2. Keep it Primitive & Proper My mother is the master of decorating with primitive charm. She was sweet enough, as I was moving away from home, to gift me some of her favorite pieces. But now I’m taking her primitive charm & adding my own spin on it: handcrafted pottery – like this bowl from Austin artists  – and decor made from tin & wood make this apartment in a smoldering Texas college town feel like a cottage tucked away in the woodsy northwest. I fill my favorite bowl with potpourri…so like my mother. A touch of nostalgia makes a house a home.


3. Display memories What I love about our home is that it is a living museum of sorts…a warehouse of our memories. The key to keeping memories fun & not freaky weird (like, say, keeping your grandma’s ashes in a vase on the mantle or something) is getting outside the box with your decor choices. For example –  there is not a single picture of my grandparents in my house. But when I found this 1920’s-inspired, gold lined Bingo dish, I had to have it: it reminds me of my Bingo fanatic grandparents, and spending Christmas morning playing Bingo with them and our family.

Similarly, these atlas letters hanging in our spare room reminds me of our great travel memories, and keeps me mindful of how important traveling is to our lives.

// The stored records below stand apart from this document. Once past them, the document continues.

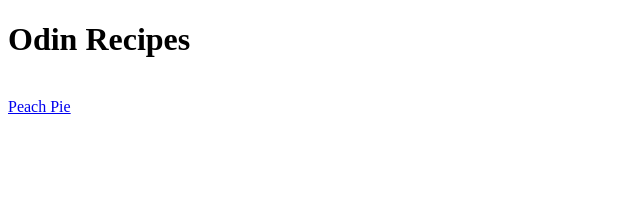
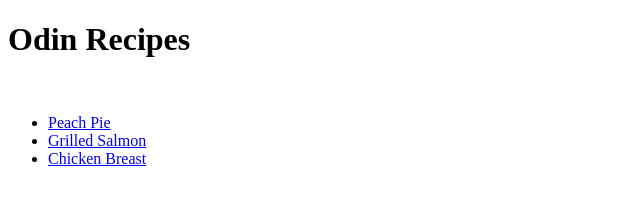
Before and after one commit to Zaidan-Said/odin-recipes, a plain HTML site: page index.html in a window 1280 px wide. Shown: the whole page, without its empty margins (0-640 px from the left). Drawn offline with Linux system fonts and the light colour scheme.

Commit message:
Add images folder and change index.html to contain links for the recipes

```diff
--- a/index.html
+++ b/index.html
@@ -8,7 +8,11 @@
     <body>
         <h1>Odin Recipes</h1>
         <br>
-        <a href="./recipes/peach-pie.html">Peach Pie</a>
+        <ul>
+            <li><a href="./recipes/peach-pie.html">Peach Pie</a></li>
+            <li><a href="./recipes/grilled-salmon.html">Grilled Salmon</a></li>
+            <li><a href="./recipes/chicken-breast.html">Chicken Breast</a></li>
+        </ul>
 
     </body>
 </html>
```
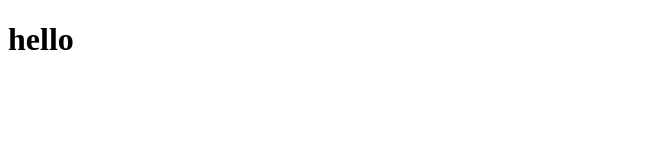
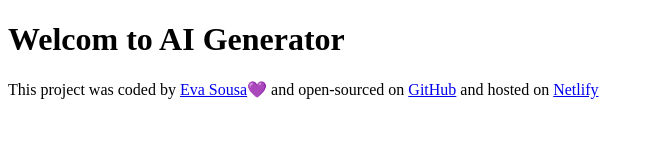
Before and after one commit to evasousa23/Film-recomendation, a plain HTML site: page index.html in a window 1280 px wide. Shown: the whole page, without its empty margins (0-654 px from the left). Drawn offline with Linux system fonts and the light colour scheme.

Commit message:
added the footer

```diff
--- a/index.html
+++ b/index.html
@@ -1,16 +1,24 @@
 <!DOCTYPE html>
 <html lang="en">
-<head>
-    <meta charset="UTF-8">
-    <meta name="viewport" content="width=device-width, initial-scale=1.0">
-    <title> AI Generator- Eva Sousa</title>
+  <head>
+    <meta charset="UTF-8" />
+    <meta name="viewport" content="width=device-width, initial-scale=1.0" />
+    <title>AI Generator- Eva Sousa</title>
 
-    <link rel="stylesheet" href="src/style.css">
-</head>
-<body>
-    <h1>hello </h1>
+    <link rel="stylesheet" href="src/style.css" />
+  </head>
+  <body>
+    <h1>Welcom to AI Generator</h1>
 
-
+    <footer>
+      This project was coded by
+      <a href="https://github.com/evasousa23" target="_blank">Eva Sousa</a>💜
+      and open-sourced on
+      <a href="https://github.com/evasousa23/poem-generator" target="_blank"
+        >GitHub</a
+      >
+      and hosted on <a href="https://ai-generator-projects.netlify.app/" target="_blank">Netlify</a>
+    </footer>
     <script src="src/index.js"></script>
-</body>
+  </body>
 </html>
```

Whatever your favorite memories or mantras are, find decor that reflects that.


I keep a moodboard of my house & home inspirations here.

Is your life in transition? How does your home reflect where you’ve been, & where you’re going? Tell me! Give me your tips in the comments!



Wishes for 2014


New Year’s is finally here…2014. A fresh start. A new chapter. Yadda yadda.

The blogosphere is full of posts about resolutions and goal setting for 2014. I never make resolutions, and the word “goal” makes me feel kinda sleazy and insinscere.

But when I came across this post, I kind of liked the idea of briefly reflecting on the old year & scheming for the new. And then taking that brainstorm on paper & burning it. Because the past isn’t any more real than the future…All that’s real is right now. And what matters more than goals or resolutions are feelings – those very real things that drive us.

After a little mind mapping I realized I want to feel three things in the new year: brave, bare & brazen.

Being & feeling brave happens when I decide to show up. Brave happens when I ask, shamelessly, for what I want & need from others: my family, my husband, my job & from myself. Brave is booking a weekend trip on a whim, or wearing whatever I feel like. Brave is trying something new. Brave is traveling, exploring, adventuring & being relentlessly curious. Staying hungry & asking for more – from my body, my marriage, my job –  is brave.

Being bare is about being vulnerable & being seen. I feel bare when I’m creating: designing and writing, putting everything into it and not knowing if anyone will even like it. Bare says “here I am.”

I love the word BRAZEN. It means 1. bold and without shame, or 2. endure an embarrassing or difficult situation with apparent confidence and lack of shame, or even 3. marked by flagrant or insolent audacity. See, you would think brazen would be a positive way of handling something. But confidence & shamelessness often offends the cowardice & shameful. As an old boss of mine used to say: if you aren’t pissing someone off, you aren’t doing your job right. In 2014, I want to be brazen.

My favorite reads of 2013 helped shape my words for 2014, including Daring Greatly by Brene Brown and The Power of Now by Eckhart Tolle. I have recommended them to everyone & gifted them to friends over the holidays. Must reads!

What are your words & wishes for 2014?